It’s always bothered me when critics call a work or performer “boring,” but now Susan Sontag, in her 1965 essay “One Culture and the New Sensibility” (from Against Interpretation), helps put my finger on why:
The charge of boredom is hypocritical….Boredom is only another name for a certain species of frustration.
The moment a critic declares (through her nose) that she is bored, she’s abdicated her responsibility: to illuminate causes, not just effects. “Boring” is like “wonderful” or “marvelous” or “splendid”–it says nothing except that you liked something or didn’t, and that you are so self-evidently justified in your taste (because you are you, and you are marvelous) that you needn’t bother to say more. That’s why teenagers, with their uncanny ability to make the most of adults’ worst traits, love the b-word: they understand “boring” annuls all argument and holds the listener at bay.
For a critic, it’s also stingy, backing away right when the writer needs to move in. It’s arrogant, asserting, “I am so much better than this dance/this performer that I will not deign to explain.”

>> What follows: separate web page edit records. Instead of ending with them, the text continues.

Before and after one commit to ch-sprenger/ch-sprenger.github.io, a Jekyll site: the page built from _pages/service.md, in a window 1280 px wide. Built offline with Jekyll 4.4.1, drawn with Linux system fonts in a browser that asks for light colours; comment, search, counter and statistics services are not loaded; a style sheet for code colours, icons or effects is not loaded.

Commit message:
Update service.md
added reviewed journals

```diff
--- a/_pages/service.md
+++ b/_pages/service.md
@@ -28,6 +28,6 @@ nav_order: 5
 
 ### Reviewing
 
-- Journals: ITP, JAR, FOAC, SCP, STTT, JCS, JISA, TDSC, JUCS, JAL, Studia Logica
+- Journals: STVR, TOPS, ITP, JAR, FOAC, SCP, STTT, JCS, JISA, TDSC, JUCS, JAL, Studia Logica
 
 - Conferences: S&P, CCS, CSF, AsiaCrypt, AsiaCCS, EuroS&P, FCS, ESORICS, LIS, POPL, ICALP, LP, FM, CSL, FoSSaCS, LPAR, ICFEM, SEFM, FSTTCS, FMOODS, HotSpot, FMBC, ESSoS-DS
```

Explanation is a humble thing–what subordinates do, never their bosses. “Boring,” on the other hand, is the aristocrat of response: a seeming explanation that tells you nothing (why Sontag calls it hypocritical). By means of indolence, the critic asserts her dominion over the reader and the art.